* [Exercise instructions]: Please return every line in the entries below with the word "bold" in it.

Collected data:
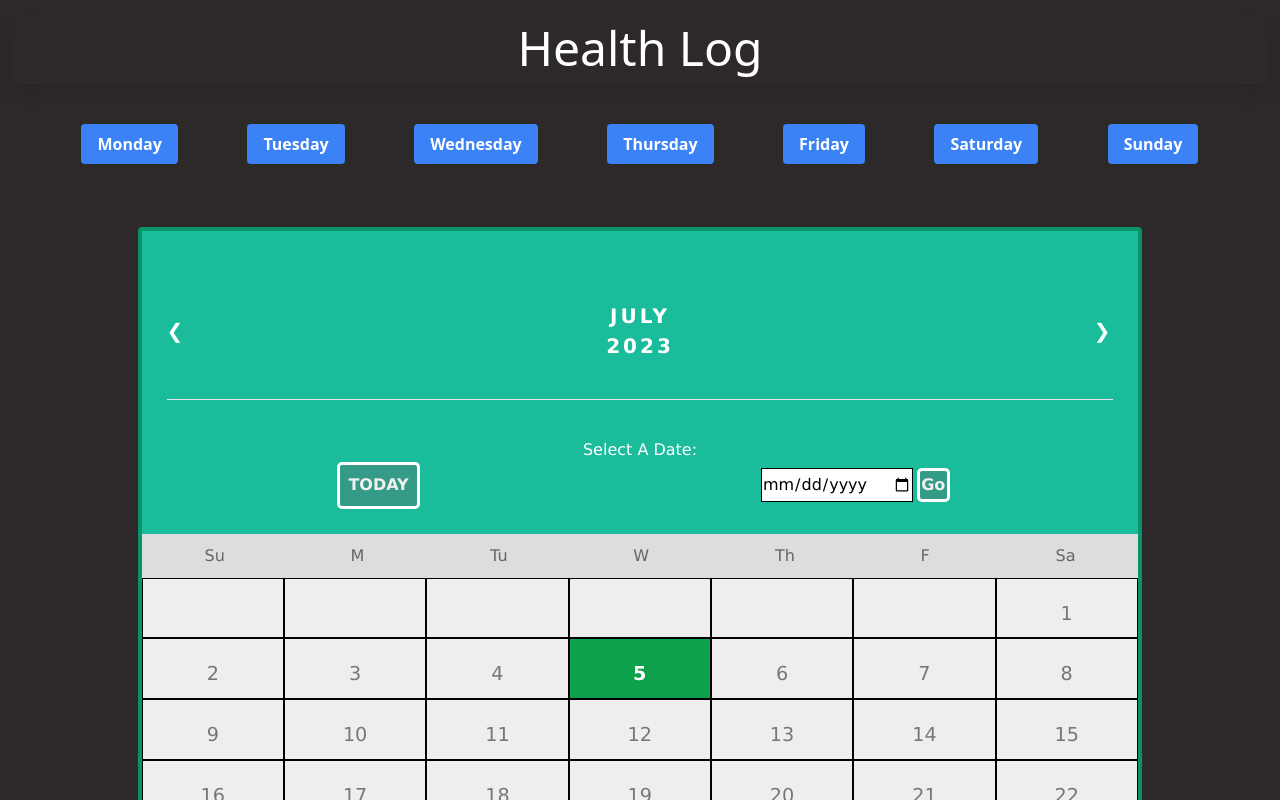
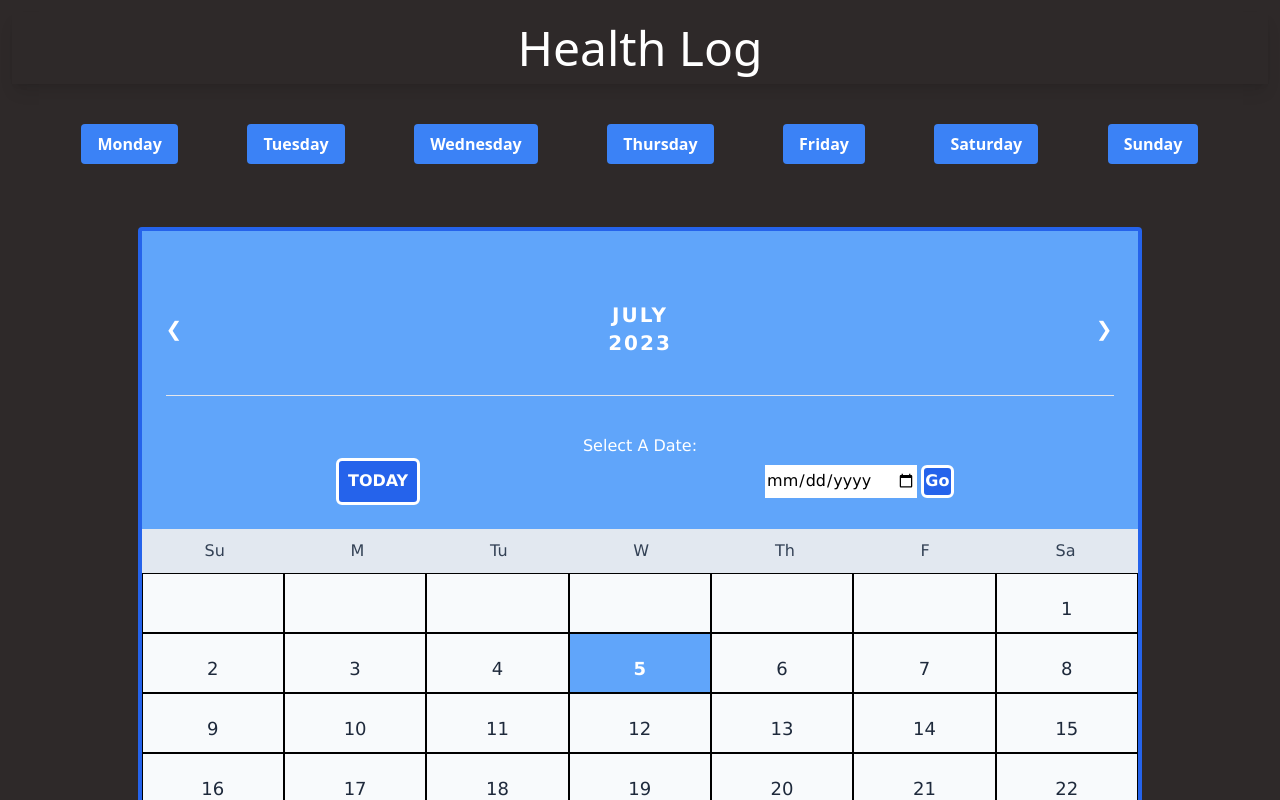
Before and after one commit to SChowdh1045/Workout, a Svelte app: page / in a window 1280 px wide. Shown: the top 800 px of the page. Built offline with nearby package versions, Linux system fonts and the light colour scheme.

Commit message:
added ping functionality to selected date

```diff
--- a/src/App.svelte
+++ b/src/App.svelte
@@ -72,7 +72,7 @@
         <p class="text-white mt-5">INSTRUCTIONS:</p>
 
         <div
-          class="text-white border-2 border-solid border-green-300 w-10/12 m-auto"
+          class="text-white border-2 border-solid border-blue-300 w-10/12 m-auto"
         >
           <p>1. First exercise</p>
           <p>2. Second exercise</p>
--- a/src/components/Calendar.svelte
+++ b/src/components/Calendar.svelte
@@ -1,7 +1,5 @@
 <script>
     import Form from './Form.svelte';
-    import {test} from '../store';
-    import { onDestroy } from 'svelte';
     import "../app.css";
 
 
@@ -39,6 +37,7 @@
     let grayedOut = false;
     let highlight = true;
     let dateID;
+    let goDay, goMonth, goYear = 0;
 
     // Have to make 2 different objects to track daily logs. "logTracker" for component render & "localStorage" for persistent data (after I close session and re-open application, data will not be wiped).
     // What I mean by " "logTracker" for component render ", is that when I did it with localStorage, when I saved a log, the workout color dot would not appear right away. I'm guessing it's because localStorage doesn't do a re-render?
@@ -93,8 +92,13 @@
     const goToDateSplitter = () => {
         let splitDate = goToDate.split("-");  // The value of the "date" input returns as "yyyy-mm-dd" format. I just want year & month, so I have to split by "-" then take the values from the returned list.
 
-        year = parseInt(splitDate[0]);
-        monthIndex = parseInt(splitDate[1]) - 1; // Since monthIndex takes values from 0-11 (Jan - Dec respectively) and the splitDate values go from 1-12, I need to subtract 1 to get the right index number
+        goYear = year = parseInt(splitDate[0]);
+        goMonth = monthIndex = parseInt(splitDate[1]) - 1; // Since monthIndex takes values from 0-11 (Jan - Dec respectively) and the splitDate values go from 1-12, I need to subtract 1 to get the right index number
+        goDay = parseInt(splitDate[2]);
+
+        // I put this line because I wanted to fix a bug where after the selected date is shown and I wanted go to another month/year, then come back to the selected date's month/year again, the selected animation (ping) would happen again, and I didn't want that.
+        // Because the animation lasts for 2700ms (0.9s * 3), I decided to set a setTimeout function where the "goDay" value changes after 3 seconds, thereby stopping the animation from happening after 3 seconds.
+        setTimeout(() => {goDay = 0;}, 3000);
     }
 
 
@@ -139,9 +143,9 @@
     <div class="calendarWrapper">
         <div class="month" class:grayedOut>  <!-- "class:grayedOut" is equivalent to "class:grayedOut={grayedOut}". The first "grayedOut" is the class to toggle. The second "grayedOut" is the boolean variable -->
             <ul style="display: flex; justify-content: space-between; align-items: center;">
-                <li class:prev={highlight} on:click={highlight ? goToPrevMonth : null}>&#10094;</li>
+                <li class:prev_next={highlight} on:click={highlight ? goToPrevMonth : null}>&#10094;</li>
                 <li style="color: #fff; font-weight: bold;">{month}<br>{year}</li>
-                <li class:next={highlight} on:click={highlight ? goToNextMonth : null}>&#10095;</li>
+                <li class:prev_next={highlight} on:click={highlight ? goToNextMonth : null}>&#10095;</li>
             </ul>
 
             <hr style="margin: 4% 0;"/>
@@ -181,7 +185,7 @@
                     The "highlight" class was made to only highlight the days before and including today, not the days after today. Had to add the highlight boolean variable (on RHS) because without it, when I opened a form and I was hovering over the days preceding today (& today), it would still have the highlight effect in the grayed out background.
                     The "inaccessible" class was made to block the user from opening any days after today (cuz it doesnt make sense to know all the log/form info ahead of time). Simply compares milliseconds of today and the current iterable "i"'s day.
                     For the "on:click" and all it jargon, it was made so that the days after today cannot be opened. Had to add the highlight boolean variable (on RHS) because without it, when I opened a form and tried to click on any day preceding today (& today), it would open that clicked day's form, which is not what I want.   -->
-                    <li class:highlight={highlight && (new Date(`${month} ${(i+1)-firstDayIndex}, ${year}`).getTime() <= date.getTime())}  class:active={i == ((today.day-1)+firstDayIndex) && (monthIndex==today.month) && (year==today.year)}  class:inaccessible={date.getTime() < new Date(`${month} ${(i+1)-firstDayIndex}, ${year}`).getTime()}  data-dateID="{month}_{(i+1)-firstDayIndex}_{year}" on:click={highlight && (new Date(`${month} ${(i+1)-firstDayIndex}, ${year}`).getTime() <= date.getTime()) ? (e) => showFormFunction(e, (i+1)-firstDayIndex) : null}>
+                    <li class:highlight={highlight && (new Date(`${month} ${(i+1)-firstDayIndex}, ${year}`).getTime() <= date.getTime())}  class:active={i == ((today.day-1)+firstDayIndex) && (monthIndex==today.month) && (year==today.year)}  class:inaccessible={date.getTime() < new Date(`${month} ${(i+1)-firstDayIndex}, ${year}`).getTime()}  class:go={goDay == (i+1)-firstDayIndex && goMonth == monthIndex && goYear == year}  data-dateID="{month}_{(i+1)-firstDayIndex}_{year}" on:click={highlight && (new Date(`${month} ${(i+1)-firstDayIndex}, ${year}`).getTime() <= date.getTime()) ? (e) => showFormFunction(e, (i+1)-firstDayIndex) : null}>
                         <div class="hidden_dot"
                         class:green_dot={`${month}_${(i+1)-firstDayIndex}_${year}` in logTracker && logTracker[`${month}_${(i+1)-firstDayIndex}_${year}`].workout == 'yes'}
                         class:red_dot={`${month}_${(i+1)-firstDayIndex}_${year}` in logTracker && logTracker[`${month}_${(i+1)-firstDayIndex}_${year}`].workout == 'no'}>
@@ -194,7 +198,7 @@
 
         <!-- The selected form will be presented with either existing values (meaning I've entered values before for this date)
             or with default values (meaning this is my first time opening this date.) -->
-        {#if (show_form)}
+        {#if show_form}
             <Form {dateID} dailyLog={dateID in logTracker ? logTracker[dateID] : defaultLog} on:close={handleClose} on:submitLog={saveSchdeule}>
                 <h1 style="margin-bottom: 8%; font-size: x-large; font-weight: 600;">Summary for <br/> {month} {dayClicked}, {year}</h1>
             </Form>
@@ -204,165 +208,111 @@
 
 
 <style>
-    ul {list-style-type: none;}
-    main {font-family: Verdana, sans-serif; margin: 5% 0;}
+    ul {@apply list-none;}
+
+    main {
+        @apply font-['Verdana'] my-[5%] mx-0;
+    }
+
+
 
     .calendarWrapper{
-        width: 80%;
-        margin: auto;
-        border: 4px solid rgb(8, 148, 106);
-        border-radius: 4px;
-        position: relative;
+        @apply w-4/5 mx-auto border-4 border-solid border-blue-600 rounded relative;
     }
 
     .grayedOut{
-        background-color: black;
-        opacity: 0.5;
+        @apply bg-black opacity-50;
     }
+
 
     /* Month header */
     .month {
-    padding: 70px 25px 25px;
-    background: #1abc9c;
-    text-align: center;
+        @apply pt-[70px] px-6 pb-6 bg-blue-400 text-center;
     }
 
     .month ul li {
-    color: white;
-    font-size: 20px;
-    text-transform: uppercase;
-    letter-spacing: 3px;
+        @apply text-white text-xl uppercase tracking-widest;
     }
 
-    .prev{
-        transition: 0.1s;
+    .prev_next{
+        @apply duration-100;
     }
 
-    .prev:hover{
-        cursor: pointer;
-        border: 2px solid white;
-        border-radius: 8px;
-        padding: 0.1%;
-    }
-
-    .next{
-        transition: 0.1s;
-    }
-
-    .next:hover{
-        cursor: pointer;
-        border: 2px solid white;
-        border-radius: 8px;
-        padding: 0.1%;
+    .prev_next:hover{
+        @apply cursor-pointer border-2 border-solid border-white rounded-lg p-[0.1%];
     }
 
     .date_btn{
-        border: 3px solid white;
-        border-radius: 5px;
-        padding: 0.90%;
-        color: rgb(241, 240, 240);
-        font-weight: bold;
-        transition: 0.2s;
-        background: #349b86;
+        @apply border-[3px] border-solid border-white rounded-md p-[0.9%] text-white font-bold duration-200 bg-blue-600;
     }
 
     .date_btn:hover{
-        cursor: pointer;
-        padding: 1.1%;
-        background: #31b49a;
+        @apply cursor-pointer p-[1.1%] bg-blue-500;
     }
 
     #date_selection{
-        border: 1px solid #000;
-        margin-right: 2%;
+        @apply border border-solid border-white mx-[2%];
+    }
+
+    .go{
+        animation: pulse 0.9s cubic-bezier(0.4, 0, 0.6, 1) 3;
+    }
+
+    @keyframes pulse {
+        0% {background-color: #f8fafb; }
+        50% {background-color: #7db7ff; }
+        100% {background-color: #f8fafb; }
     }
 
 
     /* Weekdays (Mon-Sun) */
     .weekdays {
-    display: flex;
-    justify-content: space-around;
-    margin: 0;
-    padding: 10px 0;
-    background-color:#ddd;
+        @apply flex justify-around m-0 py-[10px] px-0 bg-slate-200;
     }
 
     .weekdays li {
-    color: #666;
-    text-align: center;
+        @apply text-slate-700;
     }
 
     /* Days (1-31) */
     .days {
-    padding: 10px 0;
-    background: #eee;
-    padding: 0;
+        @apply bg-slate-50;
     }
 
+    /* Width was calculated by taking the month's div's width subtracted by its (padding * 2). Then take the difference and divide by 7 to get the pixel width size of each day li tag.
+    To get it in percentage form, take the quotient and divide it by the number you get after you subtracted the month's width by its (padding * 2) */
     .days li {
-    display: inline-block;
-    border: 1px solid black;
-    padding: 9px;
-    width: 14.28%;
-    margin: 0;
-    text-align: center;
-    font-size: 1.2rem;
-    color: #777;
+        @apply inline-block border-[1px] border-solid border-black p-[9px] w-[14.28%] text-center text-lg text-slate-800;
     }
 
     .highlight:hover{
-        cursor: pointer;
-        background-color: #dfd8d8;
+        @apply cursor-pointer bg-zinc-200;
     }
 
     /* Highlight the "current" day */
     .active {
-    background: rgb(13, 161, 75);
-    color: white !important;
-    font-weight: bold;
+        background: #60a5fa;
+        color: white !important;
+        font-weight: bold;
     }
 
     .active:hover{
-        background: #1abc9c;
-        font-weight: bold;
+        @apply bg-[#7fb4f5] font-bold;
     }
 
     .inaccessible{
-        cursor: not-allowed;
+        @apply cursor-not-allowed;
     }
 
     .hidden_dot{
-    height: 12px;
-    width: 12px;
-    margin: auto;
+        @apply h-3 w-3;
     }
 
     .green_dot{
-    height: 12px;
-    width: 12px;
-    background-color: #2edf69;
-    border-radius: 50%;
-    margin: auto;
+        @apply h-3 w-3 bg-green-700 rounded-full m-auto;
     }
 
     .red_dot{
-    height: 12px;
-    width: 12px;
-    background-color: #db2424;
-    border-radius: 50%;
-    margin: auto;
-    }
-
-    .close_btn{
-        font-weight: bold;
-        padding: 0.5rem 1rem;
-        border-radius: 5px;
-        background-color: rgb(207, 22, 22);
-        color: white;
-    }
-
-    .close_btn:hover{
-        background-color: rgb(226, 48, 48);
-        cursor: pointer;
+        @apply h-3 w-3 bg-red-600 rounded-full m-auto;
     }
 </style>
--- a/src/components/Modal.svelte
+++ b/src/components/Modal.svelte
@@ -9,7 +9,7 @@
     }
 </script>
 
-<div class="border-8 border-solid border-green-600 rounded-md text-center w-2/5 mx-auto p-2">
+<div class="border-8 border-solid border-blue-600 rounded-md text-center w-2/5 mx-auto p-2">
     <slot />
     <button class="btn btn-blue" on:click={handleClose}>Close</button>
 </div>
--- a/tailwind.config.js
+++ b/tailwind.config.js
@@ -5,4 +5,5 @@ export default {
     extend: {},
   },
   plugins: [],
+  important: true,
 }
```
Also changed, not shown: src/components/Form.svelte (+13 -11 lines), src/Planner.txt.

* [Exercise output]:
                 <li style="color: #fff; font-weight: bold;">{month}<br>{year}</li>
-        font-weight: bold;
+        @apply border-[3px] border-solid border-white rounded-md p-[0.9%] text-white font-bold duration-200 bg-blue-600;
-    font-weight: bold;
+        font-weight: bold;
-        font-weight: bold;
+        @apply bg-[#7fb4f5] font-bold;
-        font-weight: bold;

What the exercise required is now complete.